◆ **What is required**: Copy out each line of the material exactly. Pictures do not belong in the copy.

◆ **Provided records**:
BEGIN
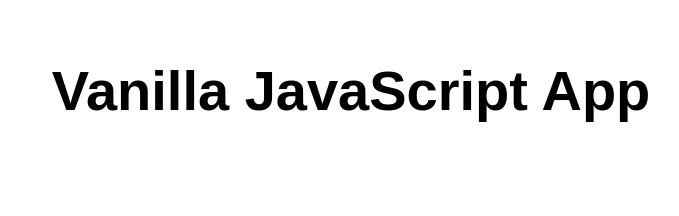
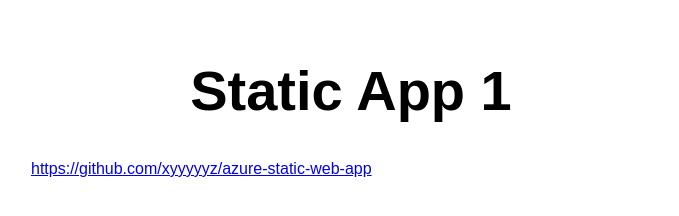
Before and after one commit to xyyyyyz/azure-static-web-app, a website: page src/index.html in a window 1280 px wide. Shown: the whole page, without its empty margins (289-968 px from the left). Drawn offline with Linux system fonts and the light colour scheme.

Commit message:
Update index.html to link back

```diff
--- a/src/index.html
+++ b/src/index.html
@@ -5,12 +5,13 @@
   <meta charset="UTF-8">
   <meta name="viewport" content="width=device-width, initial-scale=1.0">
   <link rel="stylesheet" href="styles.css">
-  <title>Vanilla JavaScript App</title>
+  <title>Static App 1</title>
 </head>
 
 <body>
   <main>
-    <h1>Vanilla JavaScript App</h1>
+    <h1>Static App 1</h1>
+    <a href="https://github.com/xyyyyyz/azure-static-web-app" target=_blank>https://github.com/xyyyyyz/azure-static-web-app</h3>
   </main>
 </body>
 
```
END
◆ **Result for this exercise**:
Before and after one commit to xyyyyyz/azure-static-web-app, a website: page src/index.html in a window 1280 px wide. Shown: the whole page, without its empty margins (289-968 px from the left). Drawn offline with Linux system fonts and the light colour scheme.

Commit message:
Update index.html to link back

```diff
--- a/src/index.html
+++ b/src/index.html
@@ -5,12 +5,13 @@
   <meta charset="UTF-8">
   <meta name="viewport" content="width=device-width, initial-scale=1.0">
   <link rel="stylesheet" href="styles.css">
-  <title>Vanilla JavaScript App</title>
+  <title>Static App 1</title>
 </head>
 
 <body>
   <main>
-    <h1>Vanilla JavaScript App</h1>
+    <h1>Static App 1</h1>
+    <a href="https://github.com/xyyyyyz/azure-static-web-app" target=_blank>https://github.com/xyyyyyz/azure-static-web-app</h3>
   </main>
 </body>
 
```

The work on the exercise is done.